§ Task requirements
All lines with the word "router" are to be found and copied from the listing.

§ Data to examine
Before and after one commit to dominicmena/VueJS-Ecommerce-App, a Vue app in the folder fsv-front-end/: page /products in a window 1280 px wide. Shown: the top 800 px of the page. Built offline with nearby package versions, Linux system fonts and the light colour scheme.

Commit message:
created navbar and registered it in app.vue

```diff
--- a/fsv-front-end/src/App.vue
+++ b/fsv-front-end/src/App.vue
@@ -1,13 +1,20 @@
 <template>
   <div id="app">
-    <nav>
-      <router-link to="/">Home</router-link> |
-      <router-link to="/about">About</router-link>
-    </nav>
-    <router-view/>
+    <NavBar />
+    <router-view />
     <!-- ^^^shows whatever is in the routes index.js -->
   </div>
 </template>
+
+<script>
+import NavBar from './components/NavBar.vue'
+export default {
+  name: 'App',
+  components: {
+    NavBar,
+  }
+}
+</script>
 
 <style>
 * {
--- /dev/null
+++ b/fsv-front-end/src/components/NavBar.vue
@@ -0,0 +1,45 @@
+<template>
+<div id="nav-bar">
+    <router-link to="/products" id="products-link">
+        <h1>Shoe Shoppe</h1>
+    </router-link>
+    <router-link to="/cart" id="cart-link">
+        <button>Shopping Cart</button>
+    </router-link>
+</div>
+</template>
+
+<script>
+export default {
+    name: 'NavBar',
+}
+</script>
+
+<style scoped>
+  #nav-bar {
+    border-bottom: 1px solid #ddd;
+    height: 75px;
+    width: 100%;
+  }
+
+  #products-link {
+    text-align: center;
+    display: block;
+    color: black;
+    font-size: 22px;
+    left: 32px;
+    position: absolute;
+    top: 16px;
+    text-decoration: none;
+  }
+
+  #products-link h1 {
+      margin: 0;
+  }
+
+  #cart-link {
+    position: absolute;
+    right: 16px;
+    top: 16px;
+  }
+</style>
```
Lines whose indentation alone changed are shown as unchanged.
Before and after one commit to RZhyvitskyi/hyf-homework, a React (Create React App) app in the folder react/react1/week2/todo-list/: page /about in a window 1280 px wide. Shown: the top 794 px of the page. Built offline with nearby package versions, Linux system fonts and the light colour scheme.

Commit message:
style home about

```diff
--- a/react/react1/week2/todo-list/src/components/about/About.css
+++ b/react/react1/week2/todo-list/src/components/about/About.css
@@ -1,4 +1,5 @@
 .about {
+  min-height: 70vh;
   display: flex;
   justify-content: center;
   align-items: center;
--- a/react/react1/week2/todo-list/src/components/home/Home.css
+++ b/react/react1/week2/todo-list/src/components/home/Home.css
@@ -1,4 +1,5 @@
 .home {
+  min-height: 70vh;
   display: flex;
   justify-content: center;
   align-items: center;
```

§ Solved exercise
-      <router-link to="/">Home</router-link> |
-      <router-link to="/about">About</router-link>
-    <router-view/>
+    <router-view />
+    <router-link to="/products" id="products-link">
+    </router-link>
+    <router-link to="/cart" id="cart-link">
+    </router-link>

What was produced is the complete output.